_Task to carry out_.
Exact copy, no pictures: output each line below as it stands.

----------

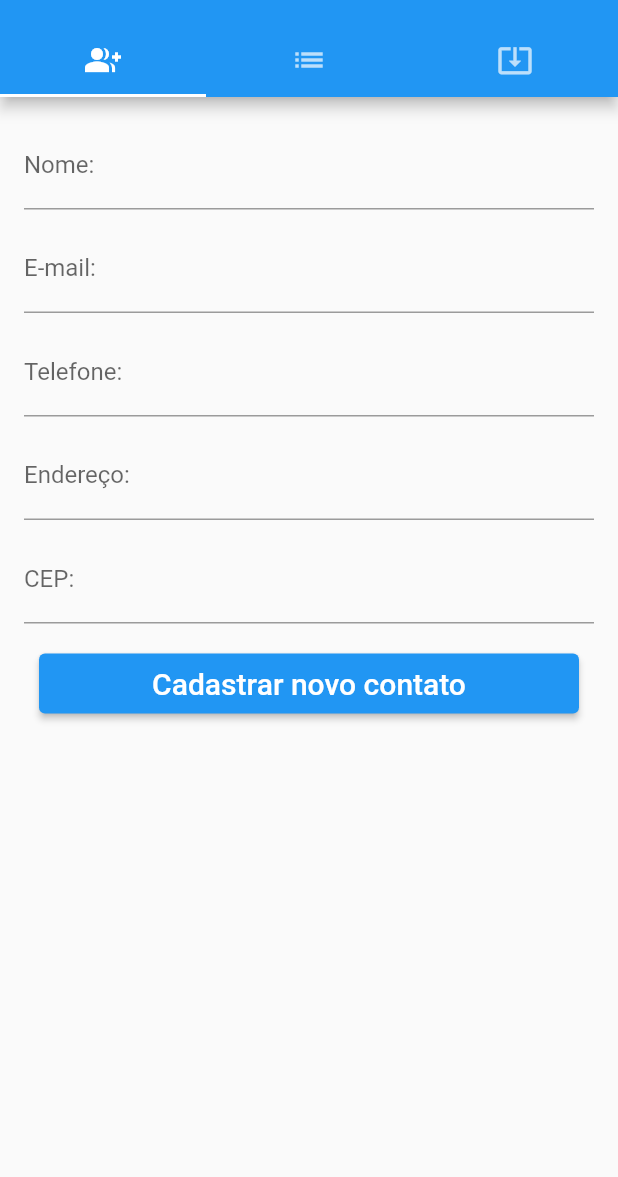
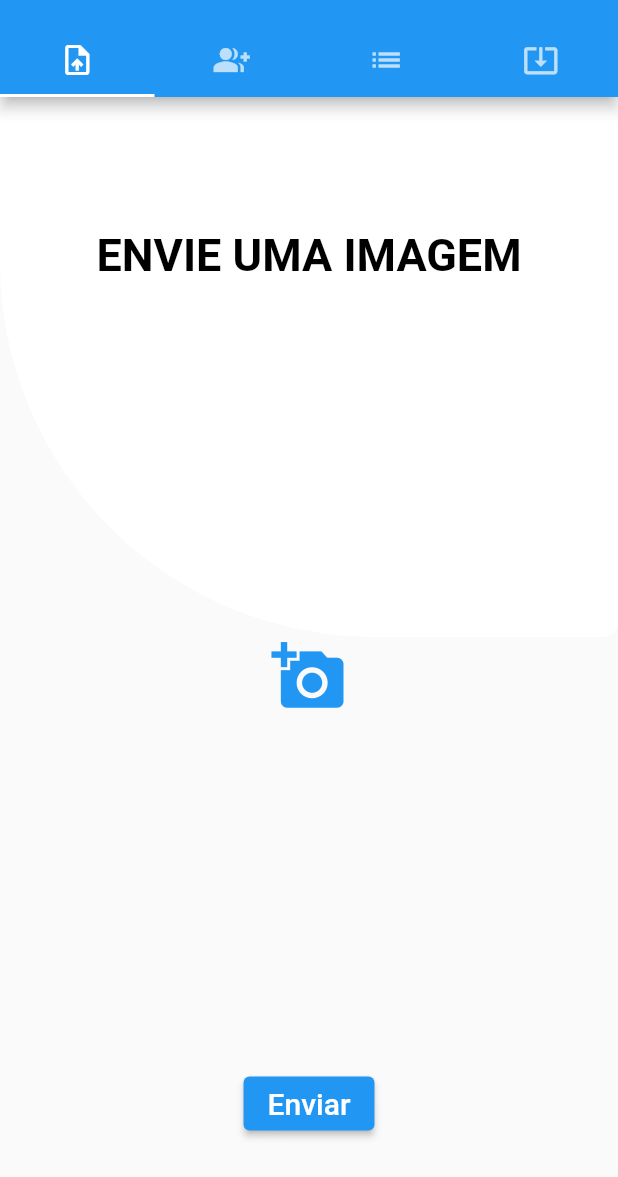
Before and after one commit to joaovitorgonzaga18/ProjetoLDDMPuc, a Flutter app: the Home screen opened directly, on a phone screen of 412 x 824 dp, the part 59-1236 px from its top. Run offline on Flutter 3.47's test engine with Material 2 defaults, Android fonts, the phone set to English and light mode, and no system bars; our stand-ins replace audioplayers, cloud_firestore, firebase_core, firebase_storage, image_picker, shared_preferences and 1 more; missing offline and left inert: cloud_firestore_web, firebase_core_web; accounts and stored records are empty.

Commit message:
Upgrade agenda de contatos

```diff
--- a/Projeto 04 - Agenda de Contatos/lib/home.dart
+++ b/Projeto 04 - Agenda de Contatos/lib/home.dart
@@ -1,6 +1,10 @@
 import 'package:cloud_firestore/cloud_firestore.dart';
 import 'package:flutter/cupertino.dart';
 import 'package:flutter/material.dart';
+import 'package:firebase_storage/firebase_storage.dart';
+import 'package:image_picker/image_picker.dart';
+import 'package:path/path.dart';
+import 'package:agendacontatos_app/image.dart';
 
 import 'package:firebase_core/firebase_core.dart';
 import 'package:flutter/material.dart';
@@ -35,15 +39,14 @@ class _HomeState extends State<Home> {
     //snapshots = db.collection("contatos").where("excluido", isEqualTo: false);
 
     return DefaultTabController(
-      length: 3,
+      length: 4,
       child: Scaffold(
         appBar: AppBar(
         title: Text("Agenda de Contatos"),
           bottom: TabBar(
           tabs: <Widget>[
-              //Text("Primeira Guia", style: TextStyle(fontSize: 16),),
-              //Text("Segunda Guia", style: TextStyle(fontSize: 16),),
-              //Text("Terceira Guia", style: TextStyle(fontSize: 16),),
+            Tab(icon: Icon(Icons.upload_file)),
+            //Icone ilustrativo da teste
             Tab(icon: Icon(Icons.group_add)),
             //Icone ilustrativo da primeira tela
             Tab(icon: Icon(Icons.list)),
@@ -55,6 +58,9 @@ class _HomeState extends State<Home> {
     ),
         body: TabBarView(
           children: [
+            new Container(
+              child: Imagem(),
+            ),
             //Primeira Tela -> Página de cadastro de um novo contato
             new Container(
               child: new Form(
@@ -273,7 +279,7 @@ class _HomeState extends State<Home> {
                         var contato = await FirebaseFirestore.instance
                             .doc('/contatos/' + caminho)
                             .get();
-                        if (contato['excluido'] == false && _controllerBusca.text == contato["identificador"]) {
+                        if (contato['excluido'] == false && (_controllerBusca.text == contato["identificador"])) {
                           //Armazena os dados do contato que está sendo buscado.
                           showDialog(
                               context: context,
--- /dev/null
+++ b/Projeto 04 - Agenda de Contatos/lib/image.dart
@@ -0,0 +1,126 @@
+import 'dart:io';
+
+import 'package:cloud_firestore/cloud_firestore.dart';
+import 'package:firebase_storage/firebase_storage.dart';
+import 'package:flutter/cupertino.dart';
+import 'package:flutter/material.dart';
+import 'package:image_picker/image_picker.dart';
+import 'package:path/path.dart';
+
+class Imagem extends StatefulWidget {
+  @override
+  _ImagemState createState() => _ImagemState();
+}
+
+class _ImagemState extends State<Imagem> {
+  File _imageFile;
+
+  ///NOTE: Only supported on Android & iOS
+  ///Needs image_picker plugin {https://pub.dev/packages/image_picker}
+  final picker = ImagePicker();
+
+  Future pickImage() async {
+    final pickedFile = await picker.getImage(source: ImageSource.gallery);
+
+    setState(() {
+      _imageFile = File(pickedFile.path);
+    });
+  }
+
+  Future uploadImageToFirebase(BuildContext context) async {
+    String fileName = basename(_imageFile.path);
+    Reference firebaseStorageRef =
+    FirebaseStorage.instance.ref().child('uploads/$fileName');
+    UploadTask uploadTask = firebaseStorageRef.putFile(_imageFile);
+    TaskSnapshot taskSnapshot = await uploadTask.whenComplete(() => null);
+    taskSnapshot.ref.getDownloadURL().then(
+          (value) => print("Feito: $value"),
+    );
+  }
+
+  Widget uploadImageButton(BuildContext context) {
+    return Container(
+      child: Stack(
+        children: <Widget>[
+          Container(
+            padding:
+            const EdgeInsets.symmetric(vertical: 5.0, horizontal: 16.0),
+            margin: const EdgeInsets.only(
+                top: 30, left: 20.0, right: 20.0, bottom: 20.0),
+            child: ElevatedButton(
+              onPressed: () => uploadImageToFirebase(context),
+              child: Text(
+                "Enviar",
+                style: TextStyle(fontSize: 20, color: Colors.white),
+              ),
+            ),
+          ),
+        ],
+      ),
+    );
+  }
+
+  Widget build(BuildContext context) {
+    return Scaffold(
+      body: Stack(
+        children: <Widget>[
+          Container(
+            height: 360,
+            decoration: BoxDecoration(
+                borderRadius: BorderRadius.only(
+                    bottomLeft: Radius.circular(250.0),
+                    bottomRight: Radius.circular(10.0)),
+                gradient: LinearGradient(
+                    colors: [Colors.white],
+                    begin: Alignment.topLeft,
+                    end: Alignment.bottomRight)),
+          ),
+          Container(
+            margin: const EdgeInsets.only(top: 80),
+            child: Column(
+              children: <Widget>[
+                Padding(
+                  padding: const EdgeInsets.all(8.0),
+                  child: Center(
+                    child: Text(
+                      "ENVIE UMA IMAGEM",
+                      style: TextStyle(
+                          color: Colors.black,
+                          fontSize: 30, fontWeight: FontWeight.bold),
+                    ),
+                  ),
+                ),
+                SizedBox(height: 20.0),
+                Expanded(
+                  child: Stack(
+                    children: <Widget>[
+                      Container(
+                        height: double.infinity,
+                        margin: const EdgeInsets.only(
+                            left: 30.0, right: 30.0, top: 10.0),
+                        child: ClipRRect(
+                          borderRadius: BorderRadius.circular(30.0),
+                          child: _imageFile != null
+                              ? Image.file(_imageFile)
+                              : FlatButton(
+                            child: Icon(
+                              Icons.add_a_photo,
+                              color: Colors.blue,
+                              size: 50,
+                            ),
+                            onPressed: pickImage,
+                          ),
+                        ),
+                      ),
+                    ],
+                  ),
+                ),
+                uploadImageButton(context),
+              ],
+            ),
+          ),
+        ],
+      ),
+    );
+  }
+}
--- a/Projeto 04 - Agenda de Contatos/lib/main.dart
+++ b/Projeto 04 - Agenda de Contatos/lib/main.dart
@@ -20,7 +20,7 @@ class MyApp extends StatelessWidget {
         primarySwatch: Colors.blue,
         visualDensity: VisualDensity.adaptivePlatformDensity,
       ),
-      home: TelaLogin(title: 'Lista de contatos 1.0 - Prática 04'),
+      home: TelaLogin(title: 'Agenda de contatos 1.0 - Prática 04'),
     );
   }
 }
--- a/Projeto 04 - Agenda de Contatos/pubspec.yaml
+++ b/Projeto 04 - Agenda de Contatos/pubspec.yaml
@@ -25,6 +25,8 @@ dependencies:
     sdk: flutter
   firebase_core: ^0.5.0+1
   cloud_firestore: ^0.14.1+3
+  image_picker:
+  firebase_storage:
 
 
   # The following adds the Cupertino Icons font to your application.
```
Also changed, not shown: Projeto 04 - Agenda de Contatos/pubspec.lock. Lines whose indentation alone changed are shown as unchanged.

----------

_Answer space_.
Before and after one commit to joaovitorgonzaga18/ProjetoLDDMPuc, a Flutter app: the Home screen opened directly, on a phone screen of 412 x 824 dp, the part 59-1236 px from its top. Run offline on Flutter 3.47's test engine with Material 2 defaults, Android fonts, the phone set to English and light mode, and no system bars; our stand-ins replace audioplayers, cloud_firestore, firebase_core, firebase_storage, image_picker, shared_preferences and 1 more; missing offline and left inert: cloud_firestore_web, firebase_core_web; accounts and stored records are empty.

Commit message:
Upgrade agenda de contatos

```diff
--- a/Projeto 04 - Agenda de Contatos/lib/home.dart
+++ b/Projeto 04 - Agenda de Contatos/lib/home.dart
@@ -1,6 +1,10 @@
 import 'package:cloud_firestore/cloud_firestore.dart';
 import 'package:flutter/cupertino.dart';
 import 'package:flutter/material.dart';
+import 'package:firebase_storage/firebase_storage.dart';
+import 'package:image_picker/image_picker.dart';
+import 'package:path/path.dart';
+import 'package:agendacontatos_app/image.dart';
 
 import 'package:firebase_core/firebase_core.dart';
 import 'package:flutter/material.dart';
@@ -35,15 +39,14 @@ class _HomeState extends State<Home> {
     //snapshots = db.collection("contatos").where("excluido", isEqualTo: false);
 
     return DefaultTabController(
-      length: 3,
+      length: 4,
       child: Scaffold(
         appBar: AppBar(
         title: Text("Agenda de Contatos"),
           bottom: TabBar(
           tabs: <Widget>[
-              //Text("Primeira Guia", style: TextStyle(fontSize: 16),),
-              //Text("Segunda Guia", style: TextStyle(fontSize: 16),),
-              //Text("Terceira Guia", style: TextStyle(fontSize: 16),),
+            Tab(icon: Icon(Icons.upload_file)),
+            //Icone ilustrativo da teste
             Tab(icon: Icon(Icons.group_add)),
             //Icone ilustrativo da primeira tela
             Tab(icon: Icon(Icons.list)),
@@ -55,6 +58,9 @@ class _HomeState extends State<Home> {
     ),
         body: TabBarView(
           children: [
+            new Container(
+              child: Imagem(),
+            ),
             //Primeira Tela -> Página de cadastro de um novo contato
             new Container(
               child: new Form(
@@ -273,7 +279,7 @@ class _HomeState extends State<Home> {
                         var contato = await FirebaseFirestore.instance
                             .doc('/contatos/' + caminho)
                             .get();
-                        if (contato['excluido'] == false && _controllerBusca.text == contato["identificador"]) {
+                        if (contato['excluido'] == false && (_controllerBusca.text == contato["identificador"])) {
                           //Armazena os dados do contato que está sendo buscado.
                           showDialog(
                               context: context,
--- /dev/null
+++ b/Projeto 04 - Agenda de Contatos/lib/image.dart
@@ -0,0 +1,126 @@
+import 'dart:io';
+
+import 'package:cloud_firestore/cloud_firestore.dart';
+import 'package:firebase_storage/firebase_storage.dart';
+import 'package:flutter/cupertino.dart';
+import 'package:flutter/material.dart';
+import 'package:image_picker/image_picker.dart';
+import 'package:path/path.dart';
+
+class Imagem extends StatefulWidget {
+  @override
+  _ImagemState createState() => _ImagemState();
+}
+
+class _ImagemState extends State<Imagem> {
+  File _imageFile;
+
+  ///NOTE: Only supported on Android & iOS
+  ///Needs image_picker plugin {https://pub.dev/packages/image_picker}
+  final picker = ImagePicker();
+
+  Future pickImage() async {
+    final pickedFile = await picker.getImage(source: ImageSource.gallery);
+
+    setState(() {
+      _imageFile = File(pickedFile.path);
+    });
+  }
+
+  Future uploadImageToFirebase(BuildContext context) async {
+    String fileName = basename(_imageFile.path);
+    Reference firebaseStorageRef =
+    FirebaseStorage.instance.ref().child('uploads/$fileName');
+    UploadTask uploadTask = firebaseStorageRef.putFile(_imageFile);
+    TaskSnapshot taskSnapshot = await uploadTask.whenComplete(() => null);
+    taskSnapshot.ref.getDownloadURL().then(
+          (value) => print("Feito: $value"),
+    );
+  }
+
+  Widget uploadImageButton(BuildContext context) {
+    return Container(
+      child: Stack(
+        children: <Widget>[
+          Container(
+            padding:
+            const EdgeInsets.symmetric(vertical: 5.0, horizontal: 16.0),
+            margin: const EdgeInsets.only(
+                top: 30, left: 20.0, right: 20.0, bottom: 20.0),
+            child: ElevatedButton(
+              onPressed: () => uploadImageToFirebase(context),
+              child: Text(
+                "Enviar",
+                style: TextStyle(fontSize: 20, color: Colors.white),
+              ),
+            ),
+          ),
+        ],
+      ),
+    );
+  }
+
+  Widget build(BuildContext context) {
+    return Scaffold(
+      body: Stack(
+        children: <Widget>[
+          Container(
+            height: 360,
+            decoration: BoxDecoration(
+                borderRadius: BorderRadius.only(
+                    bottomLeft: Radius.circular(250.0),
+                    bottomRight: Radius.circular(10.0)),
+                gradient: LinearGradient(
+                    colors: [Colors.white],
+                    begin: Alignment.topLeft,
+                    end: Alignment.bottomRight)),
+          ),
+          Container(
+            margin: const EdgeInsets.only(top: 80),
+            child: Column(
+              children: <Widget>[
+                Padding(
+                  padding: const EdgeInsets.all(8.0),
+                  child: Center(
+                    child: Text(
+                      "ENVIE UMA IMAGEM",
+                      style: TextStyle(
+                          color: Colors.black,
+                          fontSize: 30, fontWeight: FontWeight.bold),
+                    ),
+                  ),
+                ),
+                SizedBox(height: 20.0),
+                Expanded(
+                  child: Stack(
+                    children: <Widget>[
+                      Container(
+                        height: double.infinity,
+                        margin: const EdgeInsets.only(
+                            left: 30.0, right: 30.0, top: 10.0),
+                        child: ClipRRect(
+                          borderRadius: BorderRadius.circular(30.0),
+                          child: _imageFile != null
+                              ? Image.file(_imageFile)
+                              : FlatButton(
+                            child: Icon(
+                              Icons.add_a_photo,
+                              color: Colors.blue,
+                              size: 50,
+                            ),
+                            onPressed: pickImage,
+                          ),
+                        ),
+                      ),
+                    ],
+                  ),
+                ),
+                uploadImageButton(context),
+              ],
+            ),
+          ),
+        ],
+      ),
+    );
+  }
+}
--- a/Projeto 04 - Agenda de Contatos/lib/main.dart
+++ b/Projeto 04 - Agenda de Contatos/lib/main.dart
@@ -20,7 +20,7 @@ class MyApp extends StatelessWidget {
         primarySwatch: Colors.blue,
         visualDensity: VisualDensity.adaptivePlatformDensity,
       ),
-      home: TelaLogin(title: 'Lista de contatos 1.0 - Prática 04'),
+      home: TelaLogin(title: 'Agenda de contatos 1.0 - Prática 04'),
     );
   }
 }
--- a/Projeto 04 - Agenda de Contatos/pubspec.yaml
+++ b/Projeto 04 - Agenda de Contatos/pubspec.yaml
@@ -25,6 +25,8 @@ dependencies:
     sdk: flutter
   firebase_core: ^0.5.0+1
   cloud_firestore: ^0.14.1+3
+  image_picker:
+  firebase_storage:
 
 
   # The following adds the Cupertino Icons font to your application.
```
Also changed, not shown: Projeto 04 - Agenda de Contatos/pubspec.lock. Lines whose indentation alone changed are shown as unchanged.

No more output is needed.